Extracted records |
◆ ◆ ◆ ◆ ◆ ◆ ◆

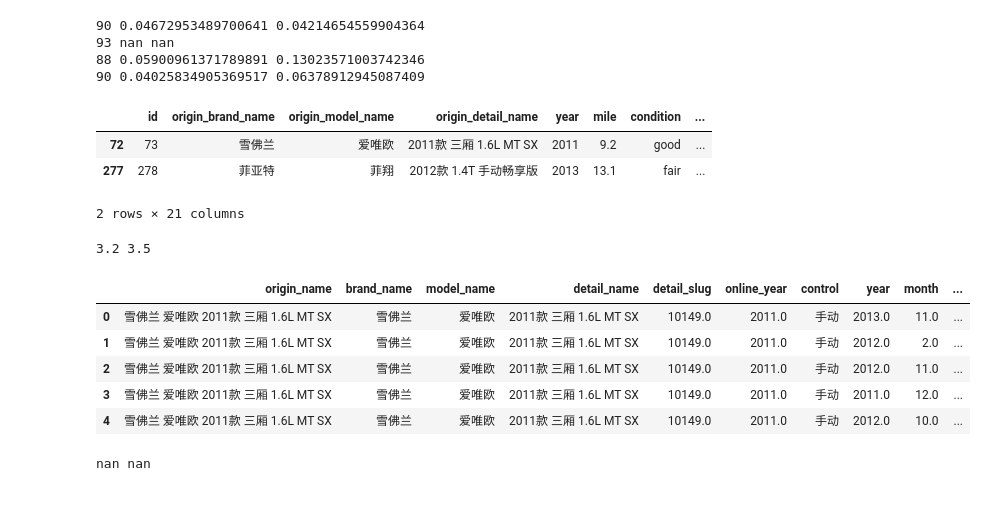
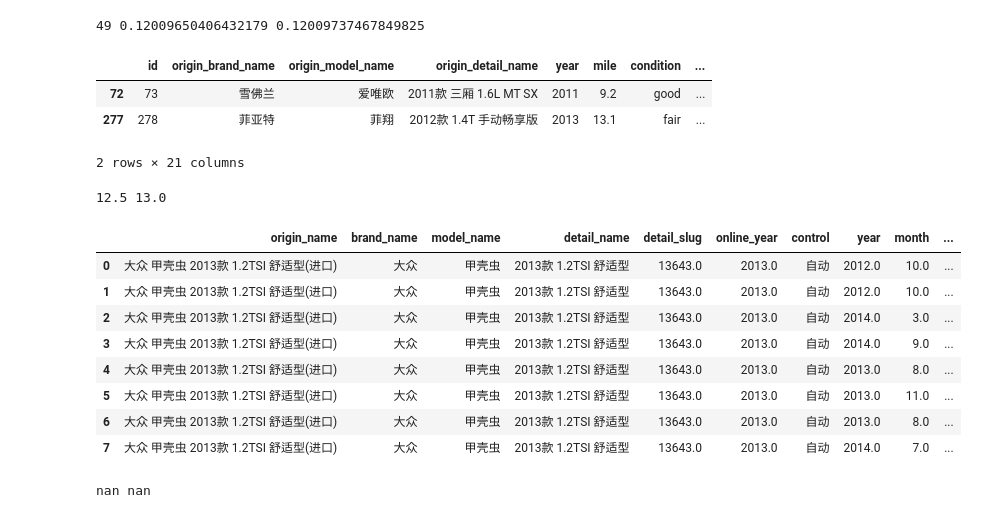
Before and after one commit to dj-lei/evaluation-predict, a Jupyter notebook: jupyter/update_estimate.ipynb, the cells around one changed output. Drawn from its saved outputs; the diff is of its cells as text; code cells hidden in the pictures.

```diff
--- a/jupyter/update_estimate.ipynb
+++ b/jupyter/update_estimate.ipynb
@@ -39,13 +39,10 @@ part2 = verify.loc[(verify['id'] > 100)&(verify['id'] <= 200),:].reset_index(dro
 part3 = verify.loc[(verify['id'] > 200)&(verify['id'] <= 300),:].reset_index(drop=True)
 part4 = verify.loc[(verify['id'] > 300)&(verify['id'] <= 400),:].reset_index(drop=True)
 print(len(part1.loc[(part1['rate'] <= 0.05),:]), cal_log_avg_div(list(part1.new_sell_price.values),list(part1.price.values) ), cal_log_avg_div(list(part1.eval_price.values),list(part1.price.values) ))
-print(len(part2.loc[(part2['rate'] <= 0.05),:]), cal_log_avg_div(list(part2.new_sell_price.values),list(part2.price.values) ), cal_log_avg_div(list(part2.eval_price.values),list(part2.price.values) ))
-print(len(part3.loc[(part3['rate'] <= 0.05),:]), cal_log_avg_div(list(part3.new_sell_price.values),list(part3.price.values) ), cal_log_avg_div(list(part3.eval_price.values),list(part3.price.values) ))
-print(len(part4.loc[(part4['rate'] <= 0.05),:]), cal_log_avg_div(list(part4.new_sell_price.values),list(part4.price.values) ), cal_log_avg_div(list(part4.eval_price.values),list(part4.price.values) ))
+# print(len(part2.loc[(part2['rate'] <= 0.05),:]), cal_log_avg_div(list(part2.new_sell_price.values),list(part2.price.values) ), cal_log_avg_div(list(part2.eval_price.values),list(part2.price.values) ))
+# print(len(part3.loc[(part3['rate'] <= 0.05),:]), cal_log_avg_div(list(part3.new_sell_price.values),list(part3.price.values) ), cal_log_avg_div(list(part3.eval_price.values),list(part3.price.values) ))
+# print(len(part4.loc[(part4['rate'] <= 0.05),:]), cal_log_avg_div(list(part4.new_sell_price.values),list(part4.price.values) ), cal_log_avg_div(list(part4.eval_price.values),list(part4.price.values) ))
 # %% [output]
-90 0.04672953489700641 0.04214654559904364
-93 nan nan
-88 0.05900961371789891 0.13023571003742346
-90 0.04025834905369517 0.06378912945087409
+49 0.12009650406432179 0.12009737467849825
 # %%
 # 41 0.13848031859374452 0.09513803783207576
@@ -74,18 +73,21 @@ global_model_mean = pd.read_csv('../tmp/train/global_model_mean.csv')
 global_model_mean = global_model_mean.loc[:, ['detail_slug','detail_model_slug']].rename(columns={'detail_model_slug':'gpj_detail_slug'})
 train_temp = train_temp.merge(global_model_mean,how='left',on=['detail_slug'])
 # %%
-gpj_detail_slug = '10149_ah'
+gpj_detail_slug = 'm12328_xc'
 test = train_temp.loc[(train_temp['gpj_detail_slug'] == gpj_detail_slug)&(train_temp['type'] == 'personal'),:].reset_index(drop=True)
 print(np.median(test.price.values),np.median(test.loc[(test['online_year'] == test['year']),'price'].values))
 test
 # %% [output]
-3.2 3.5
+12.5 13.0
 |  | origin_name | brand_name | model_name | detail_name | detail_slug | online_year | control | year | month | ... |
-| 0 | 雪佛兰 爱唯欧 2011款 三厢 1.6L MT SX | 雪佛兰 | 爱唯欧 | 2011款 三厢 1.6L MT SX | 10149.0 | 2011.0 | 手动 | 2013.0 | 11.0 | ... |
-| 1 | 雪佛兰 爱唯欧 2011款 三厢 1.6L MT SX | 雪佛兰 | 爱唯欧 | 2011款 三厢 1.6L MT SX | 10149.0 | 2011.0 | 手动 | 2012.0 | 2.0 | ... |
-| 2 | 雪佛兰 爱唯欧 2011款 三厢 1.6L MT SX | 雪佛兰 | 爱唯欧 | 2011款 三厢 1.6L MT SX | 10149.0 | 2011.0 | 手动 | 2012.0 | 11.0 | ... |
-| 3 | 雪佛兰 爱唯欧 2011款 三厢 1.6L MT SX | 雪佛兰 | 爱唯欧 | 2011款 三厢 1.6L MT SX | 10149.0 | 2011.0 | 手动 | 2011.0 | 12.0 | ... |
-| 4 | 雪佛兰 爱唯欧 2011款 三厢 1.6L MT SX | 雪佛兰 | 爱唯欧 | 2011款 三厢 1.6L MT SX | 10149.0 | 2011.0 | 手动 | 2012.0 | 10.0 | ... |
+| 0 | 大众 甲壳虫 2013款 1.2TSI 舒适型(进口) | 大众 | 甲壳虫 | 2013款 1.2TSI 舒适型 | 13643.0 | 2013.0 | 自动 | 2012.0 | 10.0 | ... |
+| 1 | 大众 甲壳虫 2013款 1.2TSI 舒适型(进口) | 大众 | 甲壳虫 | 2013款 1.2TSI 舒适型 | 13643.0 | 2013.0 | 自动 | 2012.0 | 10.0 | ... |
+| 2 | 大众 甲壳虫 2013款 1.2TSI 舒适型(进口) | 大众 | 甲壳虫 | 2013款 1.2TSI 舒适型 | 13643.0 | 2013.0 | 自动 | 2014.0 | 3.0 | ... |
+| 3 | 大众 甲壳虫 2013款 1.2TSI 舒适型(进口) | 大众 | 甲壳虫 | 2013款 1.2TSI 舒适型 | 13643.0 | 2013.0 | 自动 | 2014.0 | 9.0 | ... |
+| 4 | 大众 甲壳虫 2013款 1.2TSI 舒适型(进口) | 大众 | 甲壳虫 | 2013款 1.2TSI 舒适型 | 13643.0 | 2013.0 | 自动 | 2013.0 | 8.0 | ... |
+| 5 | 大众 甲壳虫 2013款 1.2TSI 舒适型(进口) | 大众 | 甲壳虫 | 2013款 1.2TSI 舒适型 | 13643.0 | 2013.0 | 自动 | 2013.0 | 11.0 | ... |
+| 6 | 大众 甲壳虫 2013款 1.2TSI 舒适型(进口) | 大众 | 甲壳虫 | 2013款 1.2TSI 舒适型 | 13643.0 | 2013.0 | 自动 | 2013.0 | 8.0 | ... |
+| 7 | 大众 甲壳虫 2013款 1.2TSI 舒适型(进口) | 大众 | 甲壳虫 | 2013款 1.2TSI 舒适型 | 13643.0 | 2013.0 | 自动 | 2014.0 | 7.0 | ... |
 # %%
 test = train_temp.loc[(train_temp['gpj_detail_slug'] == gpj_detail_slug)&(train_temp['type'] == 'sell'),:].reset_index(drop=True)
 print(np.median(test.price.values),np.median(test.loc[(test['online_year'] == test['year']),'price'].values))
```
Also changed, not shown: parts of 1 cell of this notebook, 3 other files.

◆ ◆ ◆ ◆ ◆ ◆ ◆

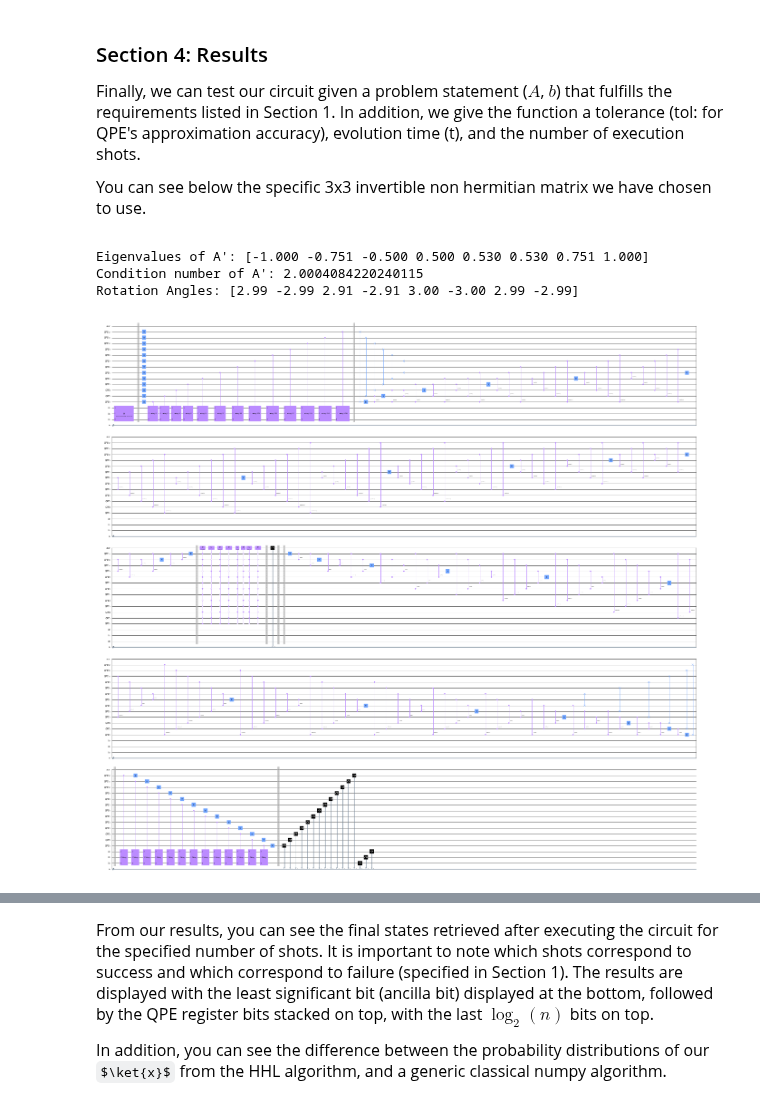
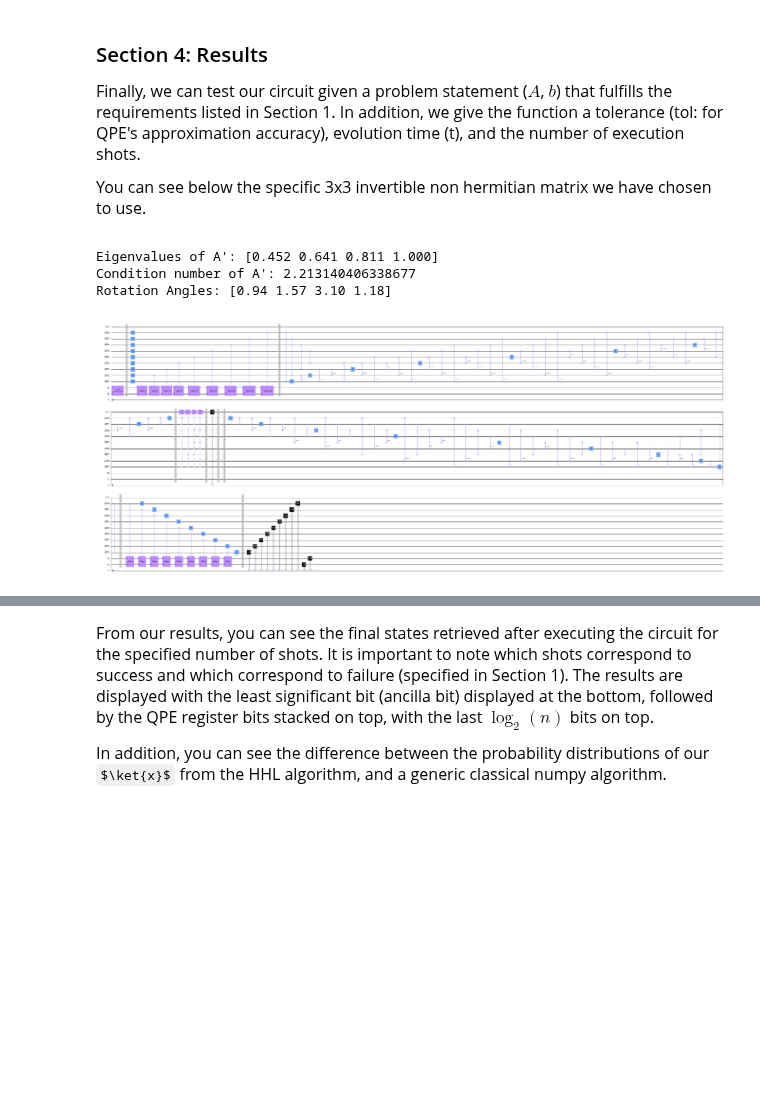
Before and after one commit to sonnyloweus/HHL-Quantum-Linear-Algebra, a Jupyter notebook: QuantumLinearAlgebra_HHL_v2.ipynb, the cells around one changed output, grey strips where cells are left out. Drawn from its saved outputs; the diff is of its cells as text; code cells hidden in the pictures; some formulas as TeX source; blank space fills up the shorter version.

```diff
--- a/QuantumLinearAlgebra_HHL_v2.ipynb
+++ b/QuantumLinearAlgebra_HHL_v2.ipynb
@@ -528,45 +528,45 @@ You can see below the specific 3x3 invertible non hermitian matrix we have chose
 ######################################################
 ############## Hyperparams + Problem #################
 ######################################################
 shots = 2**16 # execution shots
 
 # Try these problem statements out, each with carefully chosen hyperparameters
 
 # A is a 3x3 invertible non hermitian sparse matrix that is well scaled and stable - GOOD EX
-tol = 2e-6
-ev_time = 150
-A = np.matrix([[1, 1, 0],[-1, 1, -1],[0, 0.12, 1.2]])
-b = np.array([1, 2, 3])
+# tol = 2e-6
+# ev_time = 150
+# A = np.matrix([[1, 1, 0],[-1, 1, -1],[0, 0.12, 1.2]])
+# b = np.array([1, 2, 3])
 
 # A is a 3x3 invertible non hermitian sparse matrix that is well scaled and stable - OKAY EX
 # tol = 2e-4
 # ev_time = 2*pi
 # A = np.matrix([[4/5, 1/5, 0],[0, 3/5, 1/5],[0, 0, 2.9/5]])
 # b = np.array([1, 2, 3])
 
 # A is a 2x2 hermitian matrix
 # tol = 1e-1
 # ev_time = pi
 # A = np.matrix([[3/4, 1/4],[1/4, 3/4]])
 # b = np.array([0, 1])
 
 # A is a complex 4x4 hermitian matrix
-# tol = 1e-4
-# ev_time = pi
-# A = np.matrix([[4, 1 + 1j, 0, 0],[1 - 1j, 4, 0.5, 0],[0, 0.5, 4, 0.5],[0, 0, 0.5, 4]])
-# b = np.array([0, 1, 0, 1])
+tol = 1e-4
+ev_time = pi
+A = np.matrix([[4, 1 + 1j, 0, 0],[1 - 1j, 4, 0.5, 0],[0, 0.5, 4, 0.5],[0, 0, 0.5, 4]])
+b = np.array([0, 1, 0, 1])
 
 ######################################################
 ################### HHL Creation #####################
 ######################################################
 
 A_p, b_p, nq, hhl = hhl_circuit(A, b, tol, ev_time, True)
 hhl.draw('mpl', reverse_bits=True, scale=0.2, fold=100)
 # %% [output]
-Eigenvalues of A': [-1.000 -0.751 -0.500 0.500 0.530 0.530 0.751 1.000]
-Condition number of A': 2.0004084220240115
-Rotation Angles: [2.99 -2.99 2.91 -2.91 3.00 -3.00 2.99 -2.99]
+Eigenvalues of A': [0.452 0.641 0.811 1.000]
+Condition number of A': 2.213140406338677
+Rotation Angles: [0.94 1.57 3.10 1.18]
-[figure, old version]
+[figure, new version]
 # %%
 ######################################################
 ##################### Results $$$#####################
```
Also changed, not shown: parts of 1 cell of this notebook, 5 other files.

◆ ◆ ◆ ◆ ◆ ◆ ◆

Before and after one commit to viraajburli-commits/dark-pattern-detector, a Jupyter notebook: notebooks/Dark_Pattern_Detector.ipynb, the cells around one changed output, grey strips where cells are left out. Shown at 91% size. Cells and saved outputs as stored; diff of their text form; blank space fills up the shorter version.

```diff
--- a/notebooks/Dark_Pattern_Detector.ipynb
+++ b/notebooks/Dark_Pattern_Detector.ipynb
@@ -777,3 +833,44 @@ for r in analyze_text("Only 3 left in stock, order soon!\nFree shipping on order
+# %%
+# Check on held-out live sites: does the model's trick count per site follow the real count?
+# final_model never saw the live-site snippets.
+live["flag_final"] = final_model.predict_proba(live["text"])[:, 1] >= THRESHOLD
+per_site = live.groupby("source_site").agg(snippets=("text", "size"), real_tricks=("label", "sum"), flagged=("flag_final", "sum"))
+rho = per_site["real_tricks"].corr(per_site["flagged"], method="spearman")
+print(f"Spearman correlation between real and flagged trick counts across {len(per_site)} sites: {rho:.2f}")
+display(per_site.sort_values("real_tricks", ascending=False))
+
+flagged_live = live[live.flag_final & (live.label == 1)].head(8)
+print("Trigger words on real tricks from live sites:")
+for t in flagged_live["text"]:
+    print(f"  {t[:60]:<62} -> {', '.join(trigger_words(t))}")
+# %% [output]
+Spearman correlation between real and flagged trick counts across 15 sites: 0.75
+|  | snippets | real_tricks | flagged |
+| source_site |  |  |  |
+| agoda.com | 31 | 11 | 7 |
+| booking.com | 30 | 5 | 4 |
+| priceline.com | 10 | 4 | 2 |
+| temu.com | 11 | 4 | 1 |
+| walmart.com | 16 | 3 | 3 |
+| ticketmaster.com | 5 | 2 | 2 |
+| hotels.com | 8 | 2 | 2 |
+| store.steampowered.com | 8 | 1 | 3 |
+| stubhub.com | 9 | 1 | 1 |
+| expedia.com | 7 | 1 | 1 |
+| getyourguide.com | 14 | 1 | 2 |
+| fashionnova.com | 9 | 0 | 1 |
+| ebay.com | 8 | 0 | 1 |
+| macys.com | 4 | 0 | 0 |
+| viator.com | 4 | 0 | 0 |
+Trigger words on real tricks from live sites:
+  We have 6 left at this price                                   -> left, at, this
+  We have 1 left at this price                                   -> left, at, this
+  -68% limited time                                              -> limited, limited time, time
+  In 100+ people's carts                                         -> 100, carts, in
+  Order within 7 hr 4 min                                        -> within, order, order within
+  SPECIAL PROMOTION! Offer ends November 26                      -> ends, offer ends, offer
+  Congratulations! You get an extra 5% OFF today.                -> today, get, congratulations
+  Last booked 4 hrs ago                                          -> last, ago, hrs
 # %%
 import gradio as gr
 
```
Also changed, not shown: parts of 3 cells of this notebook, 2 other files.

◆ ◆ ◆ ◆ ◆ ◆ ◆

What you have to do |
Among the records above, find each line containing the string "True" and copy it.

Answer box |
 part3 = verify.loc[(verify['id'] > 200)&(verify['id'] <= 300),:].reset_index(drop=True)
 part4 = verify.loc[(verify['id'] > 300)&(verify['id'] <= 400),:].reset_index(drop=True)
 test = train_temp.loc[(train_temp['gpj_detail_slug'] == gpj_detail_slug)&(train_temp['type'] == 'personal'),:].reset_index(drop=True)
 test = train_temp.loc[(train_temp['gpj_detail_slug'] == gpj_detail_slug)&(train_temp['type'] == 'sell'),:].reset_index(drop=True)
 A_p, b_p, nq, hhl = hhl_circuit(A, b, tol, ev_time, True)
 hhl.draw('mpl', reverse_bits=True, scale=0.2, fold=100)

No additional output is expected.